The eyes of the world are on the Andaman Islands today as new revelations in the investigation into the disappearance of Malaysia Airlines Flight 370 suggest the lost plane may have reached these remote Indian Islands.
The plane was last heard from very early on the morning on March 8. It was carrying 227 passengers and 12 crew from 15 different countries.
The new information is still under debate, with doubt over how the plane could make it to the islands undetected. The Indian military launched a search mission that will cover the islands.
Here’s what you need to know:
1. The Islands Have a Runway Long Enough for the Plane to Land
A CNN report into the islands’ airport says that one of their runaways is long enough to support a Boeing 777 jet. The longest runway is 10,794 in length, a couple of thousand feet longer than what’s needed to land a 777 in bad weather conditions.

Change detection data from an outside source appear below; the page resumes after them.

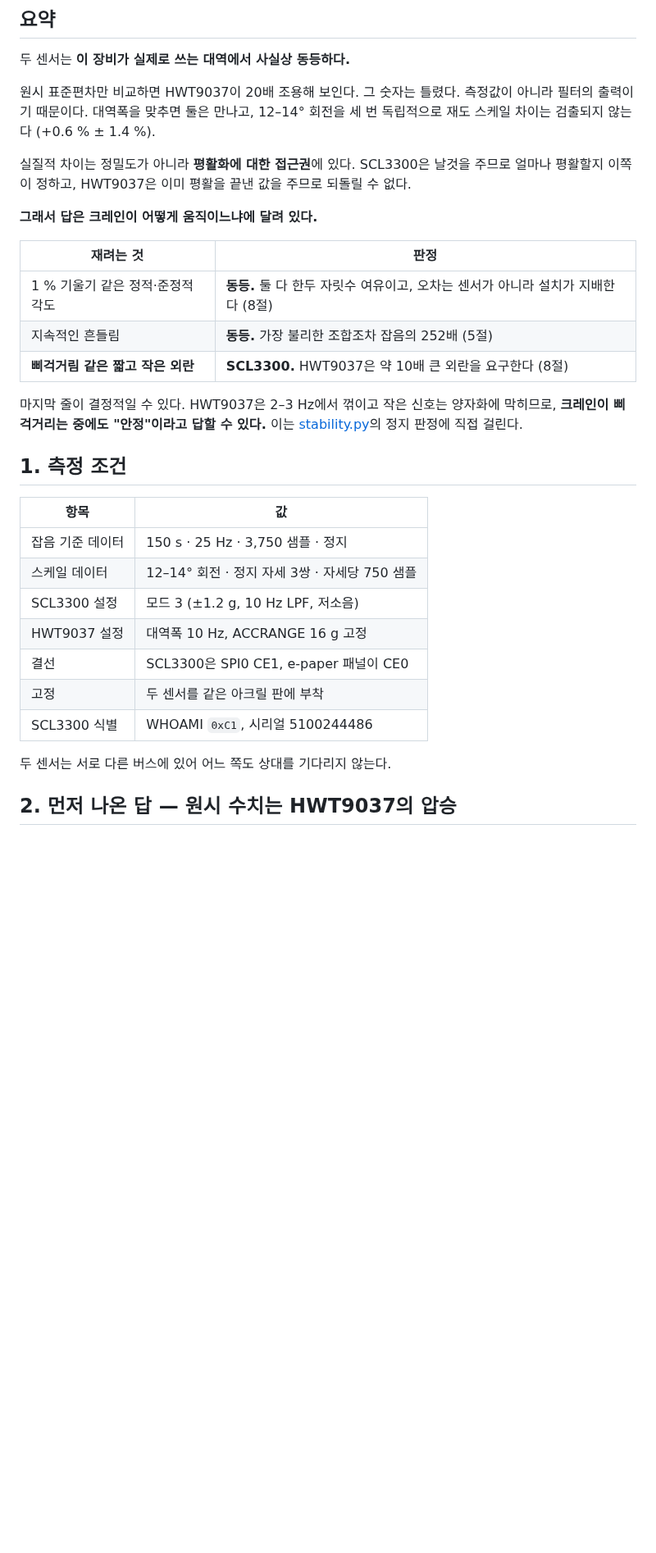
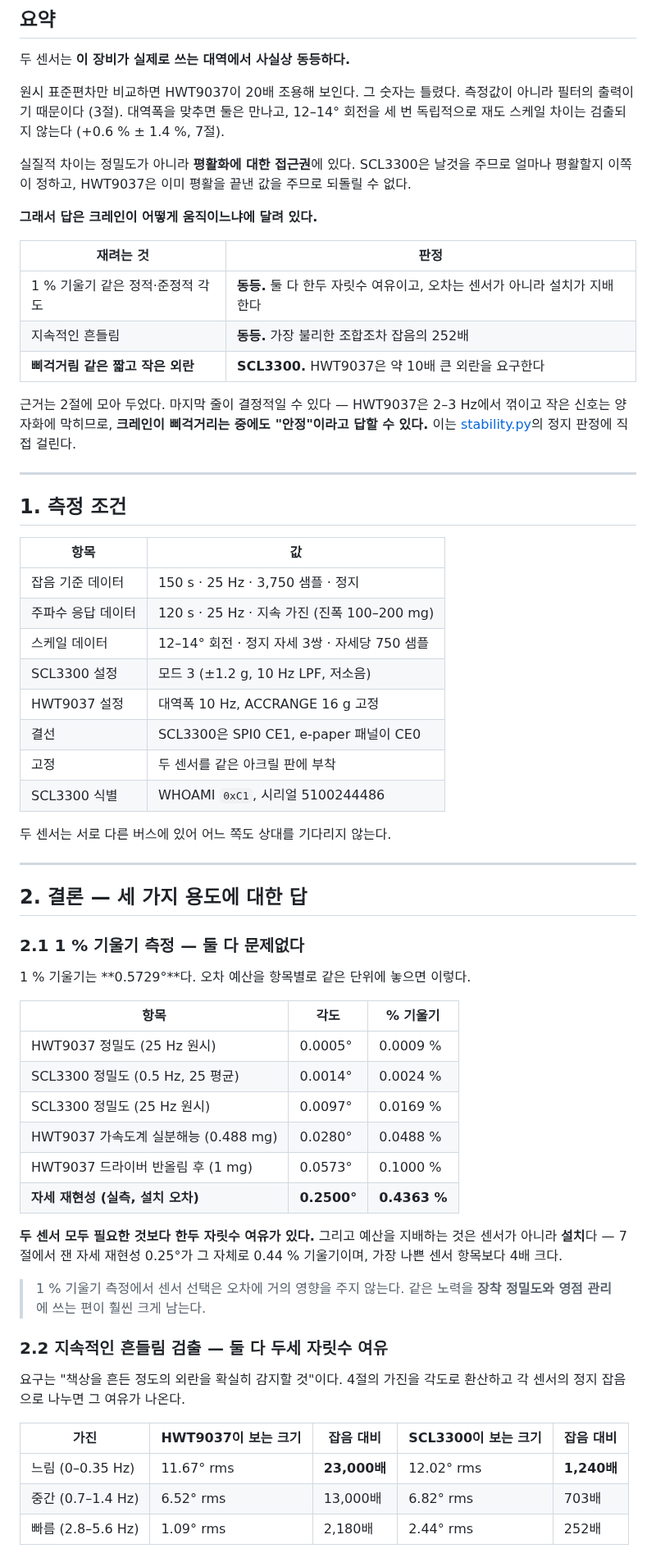
Before and after one commit to geolux-sdk/verticrane, a Markdown page: SENSOR_COMPARISON.md, the part around one of its changes. Shown at 82% size. Rendered like a GitHub page; blank space fills up the shorter version.

```diff
--- a/SENSOR_COMPARISON.md
+++ b/SENSOR_COMPARISON.md
@@ -10,8 +10,8 @@
 두 센서는 **이 장비가 실제로 쓰는 대역에서 사실상 동등하다.**
 
 원시 표준편차만 비교하면 HWT9037이 20배 조용해 보인다. 그 숫자는 틀렸다. 측정값이
-아니라 필터의 출력이기 때문이다. 대역폭을 맞추면 둘은 만나고, 12–14° 회전을 세 번
-독립적으로 재도 스케일 차이는 검출되지 않는다 (+0.6 % ± 1.4 %).
+아니라 필터의 출력이기 때문이다 (3절). 대역폭을 맞추면 둘은 만나고, 12–14° 회전을 세 번
+독립적으로 재도 스케일 차이는 검출되지 않는다 (+0.6 % ± 1.4 %, 7절).
 
 실질적 차이는 정밀도가 아니라 **평활화에 대한 접근권**에 있다. SCL3300은 날것을
 주므로 얼마나 평활할지 이쪽이 정하고, HWT9037은 이미 평활을 끝낸 값을 주므로 되돌릴
@@ -21,19 +21,22 @@
 
 | 재려는 것 | 판정 |
 | --- | --- |
-| 1 % 기울기 같은 정적·준정적 각도 | **동등.** 둘 다 한두 자릿수 여유이고, 오차는 센서가 아니라 설치가 지배한다 (8절) |
-| 지속적인 흔들림 | **동등.** 가장 불리한 조합조차 잡음의 252배 (5절) |
-| **삐걱거림 같은 짧고 작은 외란** | **SCL3300.** HWT9037은 약 10배 큰 외란을 요구한다 (8절) |
+| 1 % 기울기 같은 정적·준정적 각도 | **동등.** 둘 다 한두 자릿수 여유이고, 오차는 센서가 아니라 설치가 지배한다 |
+| 지속적인 흔들림 | **동등.** 가장 불리한 조합조차 잡음의 252배 |
+| **삐걱거림 같은 짧고 작은 외란** | **SCL3300.** HWT9037은 약 10배 큰 외란을 요구한다 |
 
-마지막 줄이 결정적일 수 있다. HWT9037은 2–3 Hz에서 꺾이고 작은 신호는 양자화에 막히므로,
-**크레인이 삐걱거리는 중에도 "안정"이라고 답할 수 있다.** 이는
-[stability.py](stability.py)의 정지 판정에 직접 걸린다.
+근거는 2절에 모아 두었다. 마지막 줄이 결정적일 수 있다 — HWT9037은 2–3 Hz에서 꺾이고
+작은 신호는 양자화에 막히므로, **크레인이 삐걱거리는 중에도 "안정"이라고 답할 수 있다.**
+이는 [stability.py](stability.py)의 정지 판정에 직접 걸린다.
+
+---
 
 ## 1. 측정 조건
 
 | 항목 | 값 |
 | --- | --- |
 | 잡음 기준 데이터 | 150 s · 25 Hz · 3,750 샘플 · 정지 |
+| 주파수 응답 데이터 | 120 s · 25 Hz · 지속 가진 (진폭 100–200 mg) |
 | 스케일 데이터 | 12–14° 회전 · 정지 자세 3쌍 · 자세당 750 샘플 |
 | SCL3300 설정 | 모드 3 (±1.2 g, 10 Hz LPF, 저소음) |
 | HWT9037 설정 | 대역폭 10 Hz, ACCRANGE 16 g 고정 |
@@ -43,4 +46,38 @@
 
 두 센서는 서로 다른 버스에 있어 어느 쪽도 상대를 기다리지 않는다.
 
-## 2. 먼저 나온 답 — 원시 수치는 HWT9037의 압승
+---
+
+## 2. 결론 — 세 가지 용도에 대한 답
+
+### 2.1 1 % 기울기 측정 — 둘 다 문제없다
+
+1 % 기울기는 **0.5729°**다. 오차 예산을 항목별로 같은 단위에 놓으면 이렇다.
+
+| 항목 | 각도 | % 기울기 |
+| --- | --- | --- |
+| HWT9037 정밀도 (25 Hz 원시) | 0.0005° | 0.0009 % |
+| SCL3300 정밀도 (0.5 Hz, 25 평균) | 0.0014° | 0.0024 % |
+| SCL3300 정밀도 (25 Hz 원시) | 0.0097° | 0.0169 % |
+| HWT9037 가속도계 실분해능 (0.488 mg) | 0.0280° | 0.0488 % |
+| HWT9037 드라이버 반올림 후 (1 mg) | 0.0573° | 0.1000 % |
+| **자세 재현성 (실측, 설치 오차)** | **0.2500°** | **0.4363 %** |
+
+**두 센서 모두 필요한 것보다 한두 자릿수 여유가 있다.** 그리고 예산을 지배하는 것은 센서가
+아니라 **설치**다 — 7절에서 잰 자세 재현성 0.25°가 그 자체로 0.44 % 기울기이며, 가장 나쁜
+센서 항목보다 4배 크다.
+
+> 1 % 기울기 측정에서 센서 선택은 오차에 거의 영향을 주지 않는다. 같은 노력을 **장착
+> 정밀도와 영점 관리**에 쓰는 편이 훨씬 크게 남는다.
+
+### 2.2 지속적인 흔들림 검출 — 둘 다 두세 자릿수 여유
+
+요구는 "책상을 흔든 정도의 외란을 확실히 감지할 것"이다. 4절의 가진을 각도로 환산하고 각
+센서의 정지 잡음으로 나누면 그 여유가 나온다.
+
+| 가진 | HWT9037이 보는 크기 | 잡음 대비 | SCL3300이 보는 크기 | 잡음 대비 |
+| --- | --- | --- | --- | --- |
+| 느림 (0–0.35 Hz) | 11.67° rms | **23,000배** | 12.02° rms | **1,240배** |
+| 중간 (0.7–1.4 Hz) | 6.52° rms | 13,000배 | 6.82° rms | 703배 |
+| 빠름 (2.8–5.6 Hz) | 1.09° rms | 2,180배 | 2.44° rms | 252배 |
+
```
Also changed, not shown: other parts of SENSOR_COMPARISON.md (+170 -191 lines).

The airport is located in the islands’ capital city Port Blair on the east side. It is used for civilian traffic and by the Indian Navy, and the Indian Airport Authority operates it.
Denis Giles of The Andaman Chronicle newspaper said, “There is no chance that any aircraft of this size can come toward Andaman and Nicobar islands and land.”
2. There Are Very Few People on the Andaman Islands
The islands, property of India, are made up of 572 different land masses that collectively cover 850 square miles. Only 36 of these islands have people on them. The total population is close to 380,000. That population is made up of many different tribal groups. Due to declining resources, the population are listed as “particularly vulnerable.”
3. The 2004 Tsunami Hit the Islands Hard
In total, India lost 11,000 citizens during the 2004 tsunami. On the Andaman Islands, 2,000 people lost their lives and 4,000 children lost a parent or were orphaned. More than 40,000 people were left homeless after the event. It’s frequent for the islands to be hit by natural disasters. A 2.5 magnitude earthquake struck near the island around the time that the Malaysia Airlines flight went missing; suspicion that the seismic readings indicated a crash has been dispelled.
4. The Capital Was Set Up as a Penal Colony
In the 1790s, parts of the islands were settled as the British Empire opened a penal colony in Port Blair. They remained under control of the British until the Japanese invaded during World War II. After India gained independence in 1947, they took control.
5. Marco Polo May Have Been There
It’s speculated that in the 13th century, Marco Polo was a visitor to the islands. In one writing, Polo wrote about islands that he called “Angamanain.” It’s believed he was talking about the Andaman Islands. He describes the inhabitants of “Angamanain” as being cannibals and having heads like dogs.
A Sherlock Holmes mystery, The Sign of the Four, was set in part on the islands.